Work instructions » Your answer should be every line with the word "diff", copied from the data below.

Materials provided »
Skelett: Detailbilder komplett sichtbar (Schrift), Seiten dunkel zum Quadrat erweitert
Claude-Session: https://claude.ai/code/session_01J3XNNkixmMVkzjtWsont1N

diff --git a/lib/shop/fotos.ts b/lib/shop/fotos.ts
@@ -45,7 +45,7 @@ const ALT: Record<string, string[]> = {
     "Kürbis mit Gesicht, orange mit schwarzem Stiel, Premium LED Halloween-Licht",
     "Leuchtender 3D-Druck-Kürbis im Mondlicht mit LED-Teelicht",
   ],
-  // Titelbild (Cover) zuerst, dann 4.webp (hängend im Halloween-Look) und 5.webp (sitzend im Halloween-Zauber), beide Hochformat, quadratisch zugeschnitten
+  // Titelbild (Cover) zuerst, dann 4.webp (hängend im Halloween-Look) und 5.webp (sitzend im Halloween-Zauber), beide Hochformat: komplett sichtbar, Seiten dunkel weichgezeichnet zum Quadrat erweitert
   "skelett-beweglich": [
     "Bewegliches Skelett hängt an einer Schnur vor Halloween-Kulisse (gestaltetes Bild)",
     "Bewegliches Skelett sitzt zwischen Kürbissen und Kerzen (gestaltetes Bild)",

--

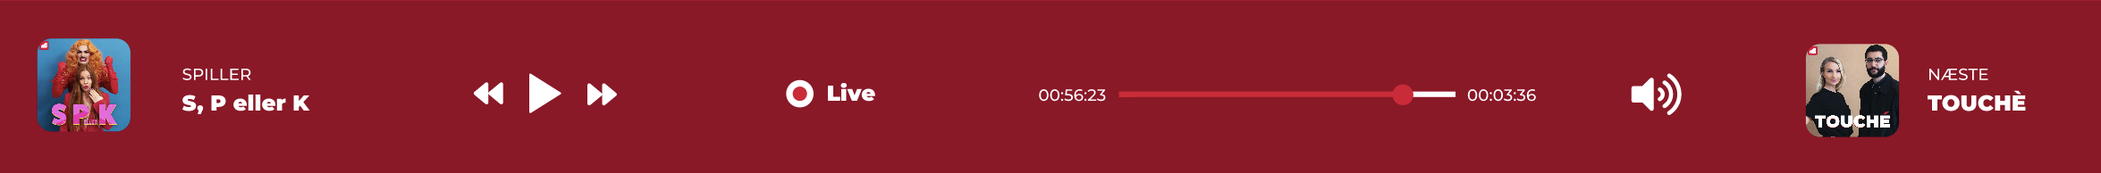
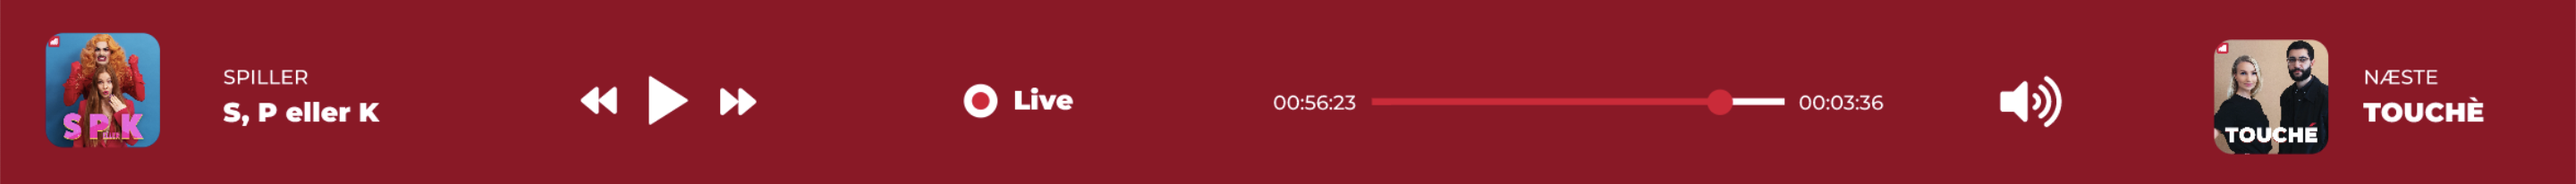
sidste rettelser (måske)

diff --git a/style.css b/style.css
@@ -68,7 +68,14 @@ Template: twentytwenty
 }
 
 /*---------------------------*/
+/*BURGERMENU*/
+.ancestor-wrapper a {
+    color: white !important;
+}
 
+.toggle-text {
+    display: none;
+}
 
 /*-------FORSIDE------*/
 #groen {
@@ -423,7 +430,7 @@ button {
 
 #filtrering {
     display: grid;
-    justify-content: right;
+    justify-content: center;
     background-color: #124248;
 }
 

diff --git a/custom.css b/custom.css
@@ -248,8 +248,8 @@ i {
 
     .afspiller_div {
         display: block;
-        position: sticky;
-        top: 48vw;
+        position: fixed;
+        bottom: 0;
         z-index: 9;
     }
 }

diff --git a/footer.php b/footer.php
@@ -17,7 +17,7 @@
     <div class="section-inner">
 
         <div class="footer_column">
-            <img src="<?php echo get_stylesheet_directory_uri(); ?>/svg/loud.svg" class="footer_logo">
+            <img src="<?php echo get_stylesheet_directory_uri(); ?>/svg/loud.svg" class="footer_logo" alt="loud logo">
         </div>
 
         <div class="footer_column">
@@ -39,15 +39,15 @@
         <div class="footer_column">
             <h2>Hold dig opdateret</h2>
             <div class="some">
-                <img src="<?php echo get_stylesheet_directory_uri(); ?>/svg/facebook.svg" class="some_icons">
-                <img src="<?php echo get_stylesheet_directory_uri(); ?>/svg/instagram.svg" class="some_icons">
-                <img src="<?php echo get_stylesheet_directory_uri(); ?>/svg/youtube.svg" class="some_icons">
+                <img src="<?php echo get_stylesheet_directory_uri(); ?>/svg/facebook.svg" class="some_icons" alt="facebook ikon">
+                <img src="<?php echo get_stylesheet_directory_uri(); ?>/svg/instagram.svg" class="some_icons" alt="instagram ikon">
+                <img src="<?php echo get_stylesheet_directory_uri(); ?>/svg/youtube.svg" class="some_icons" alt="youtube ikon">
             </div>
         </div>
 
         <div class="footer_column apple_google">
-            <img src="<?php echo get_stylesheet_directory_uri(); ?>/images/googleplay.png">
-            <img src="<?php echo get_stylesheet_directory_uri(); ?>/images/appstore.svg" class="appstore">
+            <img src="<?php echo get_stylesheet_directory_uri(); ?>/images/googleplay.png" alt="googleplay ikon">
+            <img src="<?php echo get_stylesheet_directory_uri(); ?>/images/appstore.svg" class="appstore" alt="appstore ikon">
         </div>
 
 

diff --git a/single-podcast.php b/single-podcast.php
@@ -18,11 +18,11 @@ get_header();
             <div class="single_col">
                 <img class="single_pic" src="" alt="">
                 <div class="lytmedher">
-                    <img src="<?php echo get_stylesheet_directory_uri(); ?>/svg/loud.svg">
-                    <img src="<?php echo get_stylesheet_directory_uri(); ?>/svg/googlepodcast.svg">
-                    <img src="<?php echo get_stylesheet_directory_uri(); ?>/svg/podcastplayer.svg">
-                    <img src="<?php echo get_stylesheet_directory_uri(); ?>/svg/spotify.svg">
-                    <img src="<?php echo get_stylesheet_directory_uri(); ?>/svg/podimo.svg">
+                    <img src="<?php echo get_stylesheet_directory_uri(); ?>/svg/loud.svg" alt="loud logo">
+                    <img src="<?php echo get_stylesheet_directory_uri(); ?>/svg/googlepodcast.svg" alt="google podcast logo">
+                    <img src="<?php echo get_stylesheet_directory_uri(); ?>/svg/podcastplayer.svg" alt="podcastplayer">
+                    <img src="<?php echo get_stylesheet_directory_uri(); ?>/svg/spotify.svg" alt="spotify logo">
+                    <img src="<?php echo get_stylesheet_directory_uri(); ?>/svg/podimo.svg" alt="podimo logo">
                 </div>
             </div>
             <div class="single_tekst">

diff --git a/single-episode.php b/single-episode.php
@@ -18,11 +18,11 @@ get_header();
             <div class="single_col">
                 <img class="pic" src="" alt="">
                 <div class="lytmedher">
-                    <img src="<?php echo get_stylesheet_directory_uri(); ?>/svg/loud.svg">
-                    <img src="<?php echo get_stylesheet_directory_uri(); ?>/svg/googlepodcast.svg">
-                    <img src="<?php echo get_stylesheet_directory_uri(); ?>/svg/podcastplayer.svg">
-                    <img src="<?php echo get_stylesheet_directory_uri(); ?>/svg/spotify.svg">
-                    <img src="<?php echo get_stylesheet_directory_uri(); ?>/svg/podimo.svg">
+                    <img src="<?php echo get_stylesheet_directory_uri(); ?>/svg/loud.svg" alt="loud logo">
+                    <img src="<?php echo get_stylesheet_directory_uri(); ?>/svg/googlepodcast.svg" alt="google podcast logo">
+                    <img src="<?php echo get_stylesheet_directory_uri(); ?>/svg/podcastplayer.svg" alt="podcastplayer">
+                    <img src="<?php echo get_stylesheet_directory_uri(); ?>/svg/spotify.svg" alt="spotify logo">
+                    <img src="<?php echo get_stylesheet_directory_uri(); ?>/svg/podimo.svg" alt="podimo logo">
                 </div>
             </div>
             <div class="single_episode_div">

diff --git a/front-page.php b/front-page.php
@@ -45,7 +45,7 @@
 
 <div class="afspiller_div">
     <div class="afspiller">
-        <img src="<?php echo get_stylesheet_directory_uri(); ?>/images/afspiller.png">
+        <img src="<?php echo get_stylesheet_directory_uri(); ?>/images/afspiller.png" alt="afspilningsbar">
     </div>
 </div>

Solution to this problem »
diff --git a/lib/shop/fotos.ts b/lib/shop/fotos.ts
diff --git a/style.css b/style.css
diff --git a/custom.css b/custom.css
diff --git a/footer.php b/footer.php
diff --git a/single-podcast.php b/single-podcast.php
diff --git a/single-episode.php b/single-episode.php
diff --git a/front-page.php b/front-page.php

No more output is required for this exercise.